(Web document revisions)
== Segment start ==

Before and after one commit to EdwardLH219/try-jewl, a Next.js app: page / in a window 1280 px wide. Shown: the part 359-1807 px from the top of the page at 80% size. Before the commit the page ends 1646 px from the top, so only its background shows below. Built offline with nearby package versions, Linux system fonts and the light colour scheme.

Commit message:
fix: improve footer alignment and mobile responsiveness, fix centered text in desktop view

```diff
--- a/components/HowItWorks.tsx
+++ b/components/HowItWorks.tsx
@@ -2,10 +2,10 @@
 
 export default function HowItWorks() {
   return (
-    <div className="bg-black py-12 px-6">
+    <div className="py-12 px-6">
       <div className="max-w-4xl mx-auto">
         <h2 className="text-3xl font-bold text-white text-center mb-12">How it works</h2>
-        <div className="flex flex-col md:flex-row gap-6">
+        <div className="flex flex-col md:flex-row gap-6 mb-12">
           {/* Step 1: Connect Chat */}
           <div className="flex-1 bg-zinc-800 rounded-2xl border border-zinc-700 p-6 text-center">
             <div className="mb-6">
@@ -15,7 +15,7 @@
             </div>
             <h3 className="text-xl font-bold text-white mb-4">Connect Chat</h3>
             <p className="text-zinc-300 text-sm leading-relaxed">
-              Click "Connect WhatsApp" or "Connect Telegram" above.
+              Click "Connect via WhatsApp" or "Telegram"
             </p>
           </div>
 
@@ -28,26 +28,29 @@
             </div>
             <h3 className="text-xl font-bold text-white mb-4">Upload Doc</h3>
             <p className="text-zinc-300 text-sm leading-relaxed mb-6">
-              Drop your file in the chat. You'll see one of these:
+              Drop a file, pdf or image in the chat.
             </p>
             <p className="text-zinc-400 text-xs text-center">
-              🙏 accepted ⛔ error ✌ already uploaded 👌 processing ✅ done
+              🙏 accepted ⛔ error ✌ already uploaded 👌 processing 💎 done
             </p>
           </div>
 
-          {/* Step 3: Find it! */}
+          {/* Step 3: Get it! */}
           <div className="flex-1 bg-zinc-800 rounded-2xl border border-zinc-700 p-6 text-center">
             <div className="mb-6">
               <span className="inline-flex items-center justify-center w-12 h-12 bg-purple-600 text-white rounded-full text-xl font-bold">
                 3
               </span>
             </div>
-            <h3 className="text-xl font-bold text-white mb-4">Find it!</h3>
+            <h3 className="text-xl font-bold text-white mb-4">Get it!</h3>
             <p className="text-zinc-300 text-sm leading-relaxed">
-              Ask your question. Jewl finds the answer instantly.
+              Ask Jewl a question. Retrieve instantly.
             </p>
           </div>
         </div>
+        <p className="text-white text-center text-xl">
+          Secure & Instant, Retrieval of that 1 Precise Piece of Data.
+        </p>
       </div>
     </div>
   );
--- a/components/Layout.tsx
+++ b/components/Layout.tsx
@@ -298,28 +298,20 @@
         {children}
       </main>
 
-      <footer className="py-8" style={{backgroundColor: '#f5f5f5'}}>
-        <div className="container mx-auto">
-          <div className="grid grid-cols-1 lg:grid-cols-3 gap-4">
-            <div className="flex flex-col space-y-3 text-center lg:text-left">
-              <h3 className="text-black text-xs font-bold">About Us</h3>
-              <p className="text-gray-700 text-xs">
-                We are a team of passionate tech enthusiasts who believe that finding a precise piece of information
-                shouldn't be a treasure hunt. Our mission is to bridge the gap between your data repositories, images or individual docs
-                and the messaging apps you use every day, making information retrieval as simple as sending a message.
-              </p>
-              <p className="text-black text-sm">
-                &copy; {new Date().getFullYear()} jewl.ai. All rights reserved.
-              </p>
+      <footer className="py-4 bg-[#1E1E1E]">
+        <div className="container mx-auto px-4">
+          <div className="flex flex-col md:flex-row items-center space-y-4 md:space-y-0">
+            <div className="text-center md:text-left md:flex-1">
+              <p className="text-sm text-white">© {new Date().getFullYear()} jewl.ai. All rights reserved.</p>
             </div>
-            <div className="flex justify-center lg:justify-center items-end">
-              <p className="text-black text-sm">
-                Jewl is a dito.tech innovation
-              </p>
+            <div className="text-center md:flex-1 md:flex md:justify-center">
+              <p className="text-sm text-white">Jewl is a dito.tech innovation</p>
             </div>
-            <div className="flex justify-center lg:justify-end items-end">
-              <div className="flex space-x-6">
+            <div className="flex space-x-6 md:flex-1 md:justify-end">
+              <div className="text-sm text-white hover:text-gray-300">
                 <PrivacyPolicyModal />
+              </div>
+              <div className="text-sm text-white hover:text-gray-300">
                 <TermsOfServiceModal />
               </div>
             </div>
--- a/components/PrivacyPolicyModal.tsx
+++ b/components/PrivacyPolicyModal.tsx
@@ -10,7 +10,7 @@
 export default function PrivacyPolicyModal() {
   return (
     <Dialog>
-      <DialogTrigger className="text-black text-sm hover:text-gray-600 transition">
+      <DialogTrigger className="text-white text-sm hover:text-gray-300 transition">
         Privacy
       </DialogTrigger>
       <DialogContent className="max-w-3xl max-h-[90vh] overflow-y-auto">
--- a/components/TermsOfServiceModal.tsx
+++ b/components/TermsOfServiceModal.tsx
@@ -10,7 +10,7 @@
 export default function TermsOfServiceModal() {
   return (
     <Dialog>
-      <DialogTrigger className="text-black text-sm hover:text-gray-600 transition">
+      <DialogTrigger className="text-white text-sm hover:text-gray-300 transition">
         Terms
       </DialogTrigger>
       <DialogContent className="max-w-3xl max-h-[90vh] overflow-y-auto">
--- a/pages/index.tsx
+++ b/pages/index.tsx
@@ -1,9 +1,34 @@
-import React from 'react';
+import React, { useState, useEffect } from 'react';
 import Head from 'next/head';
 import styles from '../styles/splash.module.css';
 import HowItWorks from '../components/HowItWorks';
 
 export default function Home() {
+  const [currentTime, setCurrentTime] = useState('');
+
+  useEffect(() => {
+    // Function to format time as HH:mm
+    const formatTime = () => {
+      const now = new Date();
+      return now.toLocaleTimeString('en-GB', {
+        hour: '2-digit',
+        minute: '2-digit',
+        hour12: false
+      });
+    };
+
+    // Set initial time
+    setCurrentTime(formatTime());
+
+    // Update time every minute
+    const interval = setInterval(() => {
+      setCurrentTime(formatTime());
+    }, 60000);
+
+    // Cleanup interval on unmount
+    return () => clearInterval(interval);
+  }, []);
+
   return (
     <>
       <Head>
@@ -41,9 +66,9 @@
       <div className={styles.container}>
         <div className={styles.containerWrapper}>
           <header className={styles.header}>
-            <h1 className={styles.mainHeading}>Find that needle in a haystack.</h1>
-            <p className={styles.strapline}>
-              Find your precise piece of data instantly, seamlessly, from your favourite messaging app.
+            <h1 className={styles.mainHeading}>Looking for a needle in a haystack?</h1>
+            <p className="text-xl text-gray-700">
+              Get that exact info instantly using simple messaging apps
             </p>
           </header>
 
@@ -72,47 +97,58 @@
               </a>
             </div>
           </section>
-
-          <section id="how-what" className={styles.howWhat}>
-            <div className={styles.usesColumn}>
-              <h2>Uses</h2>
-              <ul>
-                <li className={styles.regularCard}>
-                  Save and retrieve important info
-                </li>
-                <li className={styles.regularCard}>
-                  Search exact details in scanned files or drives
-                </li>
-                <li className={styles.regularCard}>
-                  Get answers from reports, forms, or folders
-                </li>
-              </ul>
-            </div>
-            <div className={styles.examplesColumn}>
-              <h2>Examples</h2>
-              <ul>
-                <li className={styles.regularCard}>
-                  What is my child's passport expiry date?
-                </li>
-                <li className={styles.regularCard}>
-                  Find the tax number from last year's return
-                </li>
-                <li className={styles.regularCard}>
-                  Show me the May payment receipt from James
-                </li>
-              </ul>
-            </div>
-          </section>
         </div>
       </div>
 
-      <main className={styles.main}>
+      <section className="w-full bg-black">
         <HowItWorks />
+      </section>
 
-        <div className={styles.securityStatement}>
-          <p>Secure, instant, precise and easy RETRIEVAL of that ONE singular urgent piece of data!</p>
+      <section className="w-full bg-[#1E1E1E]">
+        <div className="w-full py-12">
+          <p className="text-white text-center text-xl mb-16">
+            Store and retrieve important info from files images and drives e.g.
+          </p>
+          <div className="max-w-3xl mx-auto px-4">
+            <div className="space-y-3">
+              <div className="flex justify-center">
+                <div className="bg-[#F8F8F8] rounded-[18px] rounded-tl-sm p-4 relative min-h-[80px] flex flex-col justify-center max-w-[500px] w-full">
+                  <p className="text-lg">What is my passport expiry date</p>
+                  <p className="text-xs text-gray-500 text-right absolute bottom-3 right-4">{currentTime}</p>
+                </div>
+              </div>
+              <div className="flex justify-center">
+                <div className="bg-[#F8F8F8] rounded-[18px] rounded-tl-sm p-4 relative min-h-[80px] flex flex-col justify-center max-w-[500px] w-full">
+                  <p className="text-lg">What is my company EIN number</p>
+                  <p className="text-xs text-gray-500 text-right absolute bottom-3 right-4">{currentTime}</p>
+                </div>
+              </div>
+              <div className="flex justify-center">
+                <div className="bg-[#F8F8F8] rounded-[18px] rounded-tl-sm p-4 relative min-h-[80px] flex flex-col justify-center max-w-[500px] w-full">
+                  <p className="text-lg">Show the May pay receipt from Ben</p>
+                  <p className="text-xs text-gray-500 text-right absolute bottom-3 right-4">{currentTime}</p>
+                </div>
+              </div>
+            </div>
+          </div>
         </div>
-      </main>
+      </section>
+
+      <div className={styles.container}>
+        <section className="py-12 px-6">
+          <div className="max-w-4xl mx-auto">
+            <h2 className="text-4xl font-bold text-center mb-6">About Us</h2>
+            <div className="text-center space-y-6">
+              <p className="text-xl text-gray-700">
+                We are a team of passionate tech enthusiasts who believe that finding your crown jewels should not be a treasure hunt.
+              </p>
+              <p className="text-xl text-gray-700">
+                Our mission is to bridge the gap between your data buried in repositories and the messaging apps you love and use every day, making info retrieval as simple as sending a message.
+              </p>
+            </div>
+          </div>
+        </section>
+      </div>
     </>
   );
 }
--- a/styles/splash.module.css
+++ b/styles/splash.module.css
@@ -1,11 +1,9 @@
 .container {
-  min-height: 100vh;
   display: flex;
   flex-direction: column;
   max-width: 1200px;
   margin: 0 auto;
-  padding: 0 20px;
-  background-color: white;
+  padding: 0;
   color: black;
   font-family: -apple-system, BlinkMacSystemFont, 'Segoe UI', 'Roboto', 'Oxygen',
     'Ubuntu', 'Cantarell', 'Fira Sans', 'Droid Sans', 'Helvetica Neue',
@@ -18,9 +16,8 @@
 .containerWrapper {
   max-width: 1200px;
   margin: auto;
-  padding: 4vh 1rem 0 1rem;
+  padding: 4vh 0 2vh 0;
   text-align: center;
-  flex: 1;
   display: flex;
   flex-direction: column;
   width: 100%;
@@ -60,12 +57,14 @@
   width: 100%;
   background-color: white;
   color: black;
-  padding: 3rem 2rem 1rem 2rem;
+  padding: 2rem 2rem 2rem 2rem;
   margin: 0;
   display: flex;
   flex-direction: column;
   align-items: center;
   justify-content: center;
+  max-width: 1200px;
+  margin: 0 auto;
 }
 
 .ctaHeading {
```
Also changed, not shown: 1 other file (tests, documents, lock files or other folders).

== Segment end ==

■ **Task goal**
Copy whichever lines of the records above contain the word "every".

■ **Response box**
-                and the messaging apps you use every day, making information retrieval as simple as sending a message.
+    // Update time every minute
+                Our mission is to bridge the gap between your data buried in repositories and the messaging apps you love and use every day, making info retrieval as simple as sending a message.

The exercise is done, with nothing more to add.